Two days after images of bell ringers sporting controversial patches on leather jackets outside the Valparaiso Walmart went viral on social media, the Salvation Army released a statement on the matter.
Hells Angels members volunteering outside a Valparaiso, Indiana Walmart
Lt. Christopher Nicolai, of The Salvation Army of Porter County, said in a written statement Sunday that the bell ringers in question, members of a local Hells Angels motorcycle club, violated the charitable organization's dress code and would not be allowed to do bell ringing in the future.
"Our commitment to nondiscrimination includes a dress code for bell ringers, requiring that they wear red Salvation Army aprons, and making it clear that no "symbol, marking or lettering that is viewed as discrimination" may be worn, Nicolai said in the statement. "Clearly, the bell ringers in question did not comply with this dress code. They will not be allowed to volunteer in the future. We are embarrassed that we were unable to prevent this incident, and apologize to all who were offended, as were we."
Images shared on Facebook and with The Times show men with leather jackets, one with a patch reading "Aryan" and another with a Confederate flag patch ringing the bell Friday for the Salvation Army.
The bell ringers in question were confirmed to be members of the Hells Angels Northwest Indiana Region Motorcycle Club.
They confirmed through a Facebook post Sunday that the Salvation Army had canceled another bell-ringing event the club had scheduled.
"Due to all the negative comments about our holiday charity work. The Salvation Army was forced to cancel our upcoming bell ringing date in December. We hope all that responded negatively, will donate their time ringing the bell for the Salvation Army," the post stated.
On Friday, the motorcycle club responded to the criticism and attempted to explain the controversial patches.
"Our worldwide multinational, multiracial motorcycle club excepts motorcyclists from all walks of life," a representative for the motorcycle club said.
The representative said some members may wear "heritage-based" patches, such as Latinos wearing "LATINO," Japanese wearing "BUSHIDO" and whites wearing "ARYAN." He also said most members do not sport these types of patches.
"That's not what our clubs is about," the representative said. "However like all Americans, we love exercising our freedom. Sometimes freedom means you see and hear things you may not like. We accept that. The focus of today has nothing to do with freedom though. It has to do with charity and sacrificing for you community.
"I'd suggest to those making negative comments that maybe a little less time should be spent exercising your freedom of speech and a little more be spent to making a positive difference in our society."
The Hells Angels Northwest Indiana Region advertised their plans to bell ring on their Facebook page Friday morning.
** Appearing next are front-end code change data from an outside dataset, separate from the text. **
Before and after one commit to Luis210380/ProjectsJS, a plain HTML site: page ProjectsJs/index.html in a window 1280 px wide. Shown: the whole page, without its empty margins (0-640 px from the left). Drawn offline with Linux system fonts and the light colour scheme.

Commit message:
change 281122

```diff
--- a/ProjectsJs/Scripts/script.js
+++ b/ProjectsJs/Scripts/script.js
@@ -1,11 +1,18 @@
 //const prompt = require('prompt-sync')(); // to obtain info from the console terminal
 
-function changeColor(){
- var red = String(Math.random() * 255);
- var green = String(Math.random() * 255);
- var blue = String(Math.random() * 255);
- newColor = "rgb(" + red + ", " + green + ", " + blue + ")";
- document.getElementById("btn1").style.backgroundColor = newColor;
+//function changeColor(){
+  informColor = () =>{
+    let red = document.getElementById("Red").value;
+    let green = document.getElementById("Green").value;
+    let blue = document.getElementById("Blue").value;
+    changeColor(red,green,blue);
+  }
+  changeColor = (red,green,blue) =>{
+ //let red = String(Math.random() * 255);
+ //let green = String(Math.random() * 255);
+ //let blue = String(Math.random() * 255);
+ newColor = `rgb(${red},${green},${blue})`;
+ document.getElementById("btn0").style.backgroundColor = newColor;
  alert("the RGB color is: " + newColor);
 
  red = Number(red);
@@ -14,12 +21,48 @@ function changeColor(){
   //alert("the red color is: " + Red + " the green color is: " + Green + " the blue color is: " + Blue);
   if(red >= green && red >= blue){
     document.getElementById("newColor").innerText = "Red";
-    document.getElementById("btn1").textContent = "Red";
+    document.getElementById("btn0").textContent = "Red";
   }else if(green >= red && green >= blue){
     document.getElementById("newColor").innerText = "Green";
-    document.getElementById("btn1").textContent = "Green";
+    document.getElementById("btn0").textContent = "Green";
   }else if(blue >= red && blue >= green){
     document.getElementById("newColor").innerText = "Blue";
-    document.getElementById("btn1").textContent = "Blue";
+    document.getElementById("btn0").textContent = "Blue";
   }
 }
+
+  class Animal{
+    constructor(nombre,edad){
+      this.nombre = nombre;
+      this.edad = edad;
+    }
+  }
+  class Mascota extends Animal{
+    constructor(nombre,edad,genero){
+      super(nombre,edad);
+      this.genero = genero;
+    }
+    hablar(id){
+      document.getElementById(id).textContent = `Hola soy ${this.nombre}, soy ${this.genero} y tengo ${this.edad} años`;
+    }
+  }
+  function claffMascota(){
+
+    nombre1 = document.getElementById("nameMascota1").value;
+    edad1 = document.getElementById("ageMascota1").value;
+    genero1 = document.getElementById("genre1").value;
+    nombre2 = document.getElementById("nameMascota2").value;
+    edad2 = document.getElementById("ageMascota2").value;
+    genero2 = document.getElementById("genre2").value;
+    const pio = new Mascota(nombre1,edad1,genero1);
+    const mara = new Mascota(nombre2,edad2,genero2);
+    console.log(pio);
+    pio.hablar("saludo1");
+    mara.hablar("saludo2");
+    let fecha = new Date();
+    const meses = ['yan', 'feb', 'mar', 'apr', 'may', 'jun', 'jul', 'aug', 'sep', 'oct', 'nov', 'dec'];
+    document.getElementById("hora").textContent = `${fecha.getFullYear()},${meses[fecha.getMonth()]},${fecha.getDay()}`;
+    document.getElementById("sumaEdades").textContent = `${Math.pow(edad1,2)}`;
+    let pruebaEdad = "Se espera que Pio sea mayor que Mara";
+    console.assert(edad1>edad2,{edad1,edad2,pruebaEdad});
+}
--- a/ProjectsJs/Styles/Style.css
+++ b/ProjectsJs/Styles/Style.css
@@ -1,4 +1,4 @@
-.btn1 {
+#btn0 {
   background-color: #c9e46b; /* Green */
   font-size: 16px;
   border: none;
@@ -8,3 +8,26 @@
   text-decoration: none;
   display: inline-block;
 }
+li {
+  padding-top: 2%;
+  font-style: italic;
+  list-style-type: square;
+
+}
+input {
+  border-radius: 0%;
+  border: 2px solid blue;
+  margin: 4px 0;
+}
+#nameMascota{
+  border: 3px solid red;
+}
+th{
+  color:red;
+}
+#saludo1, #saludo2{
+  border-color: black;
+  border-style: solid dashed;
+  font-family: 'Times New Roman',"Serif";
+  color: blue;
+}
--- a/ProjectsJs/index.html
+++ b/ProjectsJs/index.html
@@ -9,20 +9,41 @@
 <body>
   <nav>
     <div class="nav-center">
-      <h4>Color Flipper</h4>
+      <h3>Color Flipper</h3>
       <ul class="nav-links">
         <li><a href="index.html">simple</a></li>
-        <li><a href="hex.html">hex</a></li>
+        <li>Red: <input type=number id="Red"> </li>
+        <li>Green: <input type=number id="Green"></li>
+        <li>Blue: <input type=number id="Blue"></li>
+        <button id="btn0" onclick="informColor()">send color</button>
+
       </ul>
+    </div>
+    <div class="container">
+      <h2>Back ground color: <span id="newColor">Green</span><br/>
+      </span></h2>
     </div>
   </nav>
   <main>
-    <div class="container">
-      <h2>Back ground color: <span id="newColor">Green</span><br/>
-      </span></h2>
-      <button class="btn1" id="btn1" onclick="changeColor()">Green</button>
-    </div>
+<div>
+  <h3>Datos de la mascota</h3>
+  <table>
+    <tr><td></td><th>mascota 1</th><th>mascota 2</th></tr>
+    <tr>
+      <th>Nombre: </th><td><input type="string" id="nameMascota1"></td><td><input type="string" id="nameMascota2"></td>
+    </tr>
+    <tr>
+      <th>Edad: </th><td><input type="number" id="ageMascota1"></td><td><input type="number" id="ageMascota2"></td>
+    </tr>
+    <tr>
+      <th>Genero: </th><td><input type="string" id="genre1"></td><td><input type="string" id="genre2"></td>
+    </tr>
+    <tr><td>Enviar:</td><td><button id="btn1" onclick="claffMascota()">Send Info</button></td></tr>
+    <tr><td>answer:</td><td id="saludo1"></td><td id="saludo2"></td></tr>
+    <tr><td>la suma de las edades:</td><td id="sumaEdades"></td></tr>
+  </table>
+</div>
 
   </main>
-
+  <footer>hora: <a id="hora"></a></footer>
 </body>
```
The post, including a graphic depicting the well-known red Salvation Army bucket and logos, shared that Hells Angels members would be collecting donations from 10 a.m. to 2 p.m. Friday at the Valparaiso Walmart.
On Saturday, the Hells Angels posted again — this time including their own photos of members dressed in vests with patches and Santa hats next to the Salvation Army's "Doing the Most Good" sign and buckets. One appeared to be sporting the "Aryan" patch that attracted attention in the original Facebook post that went viral.
"Thank you Valparaiso for showing your support for our less fortunate neighbors," the Hells Angels NWI Region Facebook post read. "You helped us fill 6 buckets fulla cash! Big thanks to the Salvation Army for the opportunity to help our community."
The original Facebook post was shared more than 10,000 times before being taken down.
The woman who made the original post on Facebook said the photos were taken by her mother.
The poster, whose name is being withheld, said her mother notified a Walmart manager about the men and their vests. The manager asked the men to remove the vests, and they refused.
The poster said she received several threats regarding her post.
“People thought I was going after the Hells Angels," the poster told The Times. "No, the Hells Angels does a lot of good and commendable things. … I have friends that are bikers, and I love them dearly. It’s not that I have anything against bikers.”
SOURCE: Northwest Times